Alcoa posts a surprise profit
ALCOA shares rose by around four per cent yesterday after the aluminium producer reported its first profit in a year in what Wall Street viewed as a bellwether of how industrial companies are recovering.
Five investment banks – Citigroup, Desjardins, UBS, RBC and S&P Research – raised Alcoa’s target stock price, a day after the company surprised the financial community which had expected it to report a fourth consecutive loss.
The stock rose 65 cents to $14.85 (£9.23) in early trading on the New York Stock Exchange yesterday.
Alcoa, the first member of the Dow Jones Industrials to report results for the latest quarter, attributed the profit to cost-cutting and higher prices.
The company, which has cut metal production by more than 20 per cent and cut its workforce by about 30 per cent since the economic downturn began a year ago, also said there were signs that key markets are stabilising.
Currently, analysts expect Alcoa to report a six cent per share profit in the fourth quarter and a loss of 83 cents per share for the full year 2009.
One analyst, Anthony Rizzuto of Dahlman Rose, revised his earnings estimate for 2009 to a loss of 81 cents a share from a loss of $1.10 per share. But he lowered his earnings estimate for full year 2010 to a profit of 35 cents per share from 50 cents a share.

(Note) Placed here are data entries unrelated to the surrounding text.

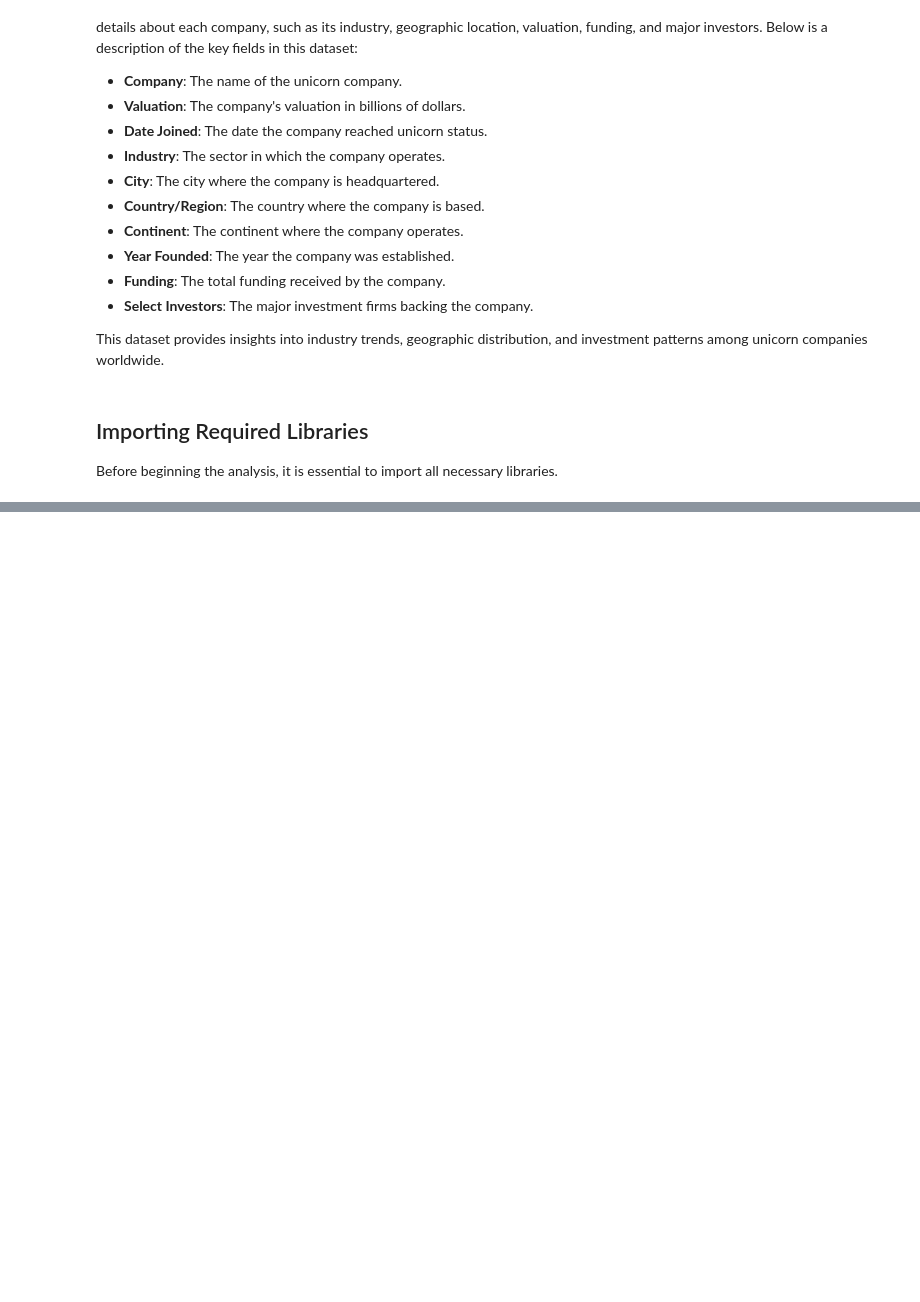
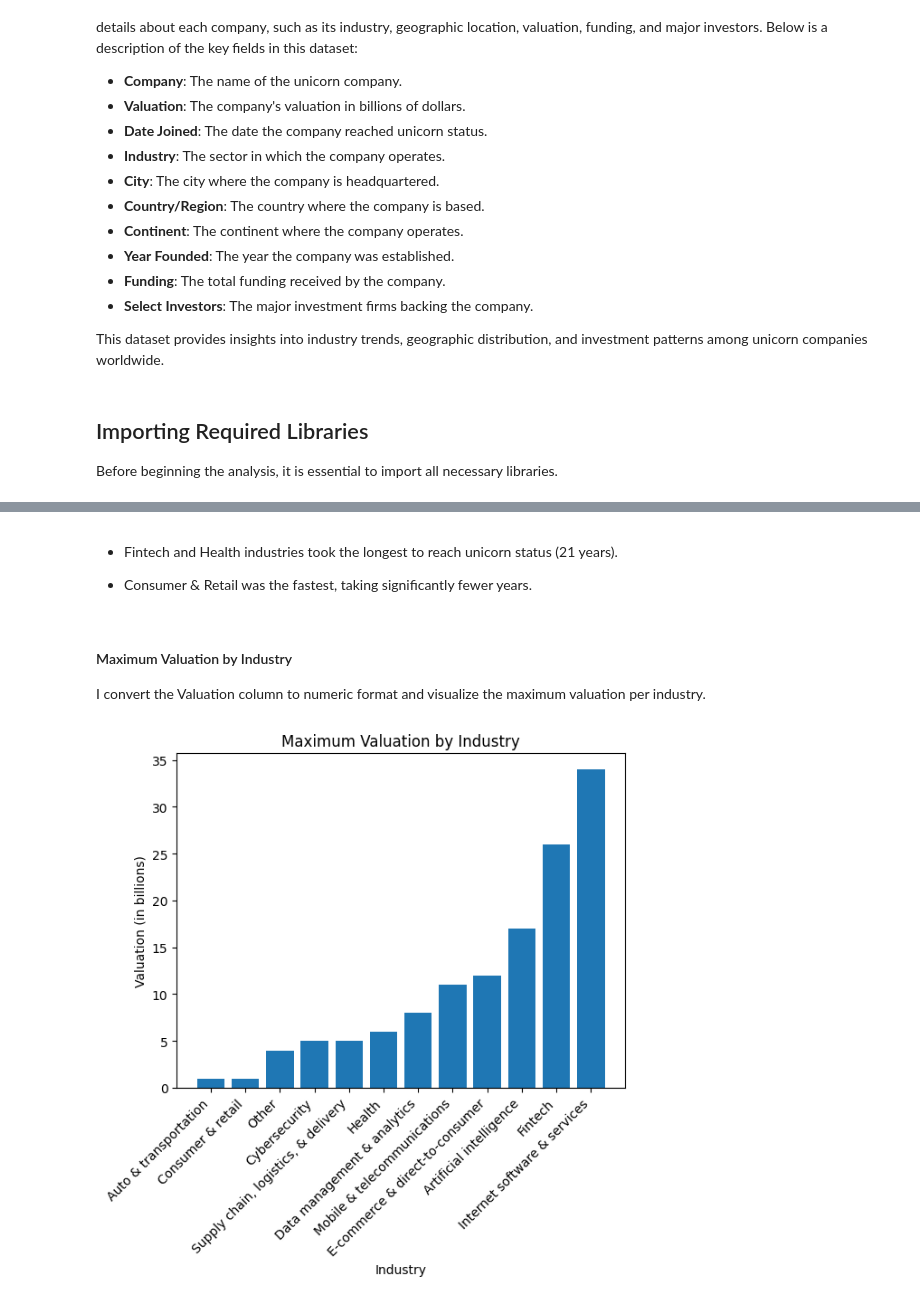
Before and after one commit to Cyberoctane29/Unicorn-Companies-Analysis, a Jupyter notebook: Unicorn_Companies_Analysis.ipynb, the cells around one changed output, grey strips where cells are left out. Cells and saved outputs as stored; diff of their text form; code cells hidden in the pictures; blank space fills up the shorter version.

```diff
--- a/Unicorn_Companies_Analysis.ipynb
+++ b/Unicorn_Companies_Analysis.ipynb
@@ -43,0 +180,19 @@ import pandas as pd
+# %% [markdown]
+- Fintech and Health industries took the longest to reach unicorn status (21 years).
+
+- Consumer & Retail was the fastest, taking significantly fewer years.
+# %% [markdown]
+#### Maximum Valuation by Industry
+I convert the Valuation column to numeric format and visualize the maximum valuation per industry.
+# %%
+companies_sampled['valuation_billions'] = companies_sampled['Valuation'].str.replace("$", "").str.replace("B", "").astype('int')
+grouped1 = companies_sampled[["Industry", "valuation_billions"]].groupby("Industry").sum().sort_values(by="valuation_billions")
+
+plt.bar(x=grouped1.index, height=grouped1['valuation_billions'])
+plt.title("Maximum Valuation by Industry")
+plt.xlabel("Industry")
+plt.ylabel("Valuation (in billions)")
+plt.xticks(rotation=45, horizontalalignment='right')
+plt.show()
+# %% [output]
+[figure, added]
```
Also changed, not shown: parts of 25 cells of this notebook.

“Given the aluminium realisation that the company experienced during the third quarter of 2009, we would have expected somewhat higher earnings, and free cash flow, but we believe that Alcoa continues to struggle with margins in its upstream and downstream businesses, given stubborn costs and weak end-market demand,” Rizzuto wrote in a research note.